*Assigned task*: In the data below, which lines hold the word "xlsx"? Copy them.

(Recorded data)
┄┄┄┄┄┄┄┄┄┄┄┄┄┄┄┄┄┄┄┄
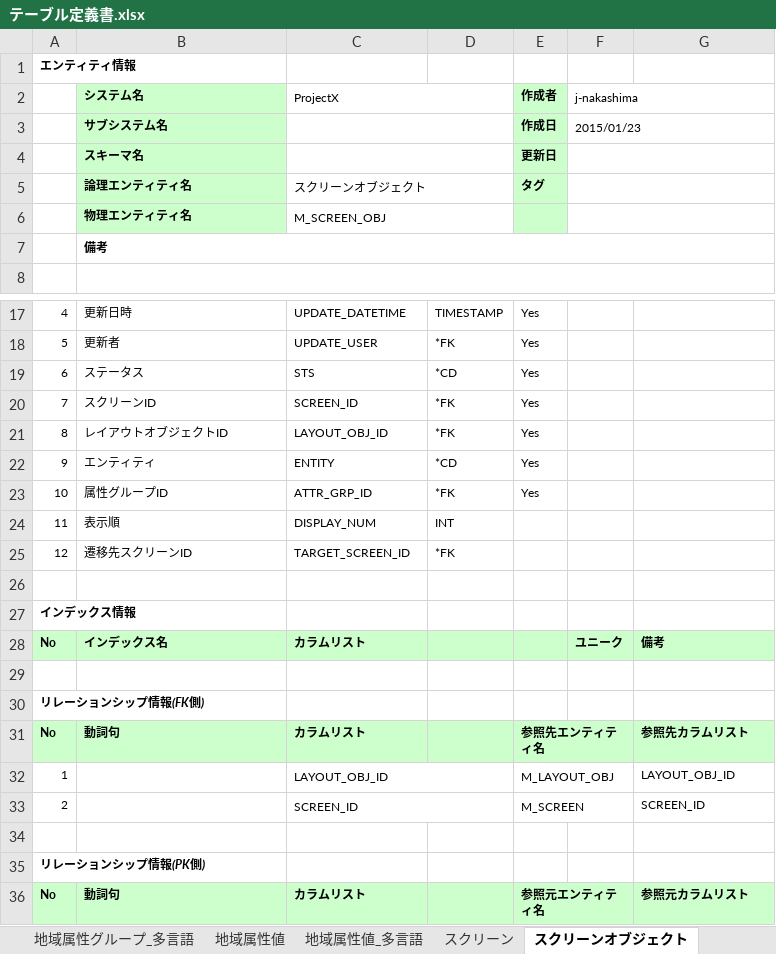
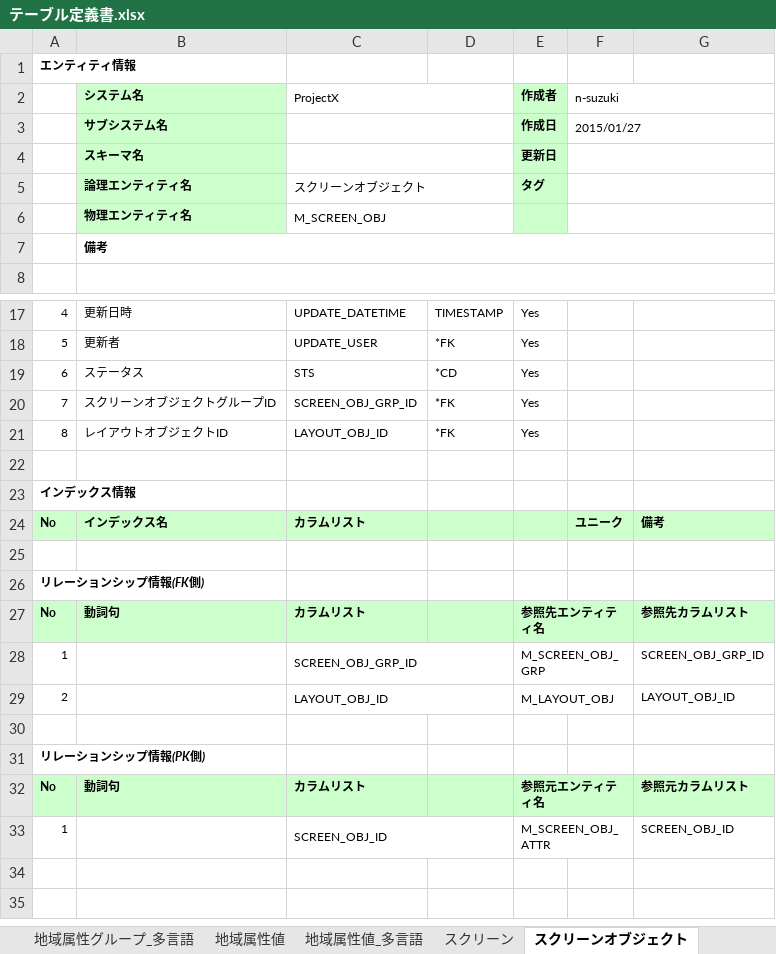
Before and after one commit to virtualex-project-x/melip-doc, an Excel workbook: 03_設計/04_DB/01_定義書/テーブル定義書.xlsx, sheet スクリーンオブジェクト, drawn as a sheet; only a part is shown, gaps mark what is left out; values as stored, in another font and other column widths than the file's, no borders; removed rows and columns are numbered as before the commit, all else as after; the diff names each change by its address in the sheet, - before the commit and + after, or states it on an @@ line.

Commit message:
[add][modify]エンティティ構成の変更
スクリーンオブジェクトグループおよびスクリーンオブジェクト属性を追加

```diff
--- a/03_設計/04_DB/01_定義書/テーブル定義書.xlsx (sheet スクリーンオブジェクト)
+++ b/03_設計/04_DB/01_定義書/テーブル定義書.xlsx (sheet スクリーンオブジェクト)
-F2: j-nakashima
+F2: n-suzuki
-F3 (n-suzuki): 2015/01/23
+F3 (n-suzuki): 2015/01/27
-B20 (システム名): スクリーンID
+B20 (システム名): スクリーンオブジェクトグループID
-C20 (ProjectX): SCREEN_ID
+C20 (ProjectX): SCREEN_OBJ_GRP_ID
-row 22: 9 | エンティティ | ENTITY | *CD | Yes
-row 23: 10 | 属性グループID | ATTR_GRP_ID | *FK | Yes
-row 24: 11 | 表示順 | DISPLAY_NUM | INT
-row 25: 12 | 遷移先スクリーンID | TARGET_SCREEN_ID | *FK
+row 28: 1 |  | SCREEN_OBJ_GRP_ID |  | M_SCREEN_OBJ_GRP |  | SCREEN_OBJ_GRP_ID
-A29: 1
+A29: 2
-row 33: 2 |  | SCREEN_ID |  | M_SCREEN |  | SCREEN_ID
+row 33: 1 |  | SCREEN_OBJ_ID |  | M_SCREEN_OBJ_ATTR |  | SCREEN_OBJ_ID
```
Also changed, not shown: sheet コードビュー, sheet エンティティ一覧, sheet スクリーン, sheet コードグループ, sheet コード値_多言語, sheet 施設属性グループ, 23 more sheets, other sheet tabs, 33 other files.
┄┄┄┄┄┄┄┄┄┄┄┄┄┄┄┄┄┄┄┄
*Completed task*:
Before and after one commit to virtualex-project-x/melip-doc, an Excel workbook: 03_設計/04_DB/01_定義書/テーブル定義書.xlsx, sheet スクリーンオブジェクト, drawn as a sheet; only a part is shown, gaps mark what is left out; values as stored, in another font and other column widths than the file's, no borders; removed rows and columns are numbered as before the commit, all else as after; the diff names each change by its address in the sheet, - before the commit and + after, or states it on an @@ line.
--- a/03_設計/04_DB/01_定義書/テーブル定義書.xlsx (sheet スクリーンオブジェクト)
+++ b/03_設計/04_DB/01_定義書/テーブル定義書.xlsx (sheet スクリーンオブジェクト)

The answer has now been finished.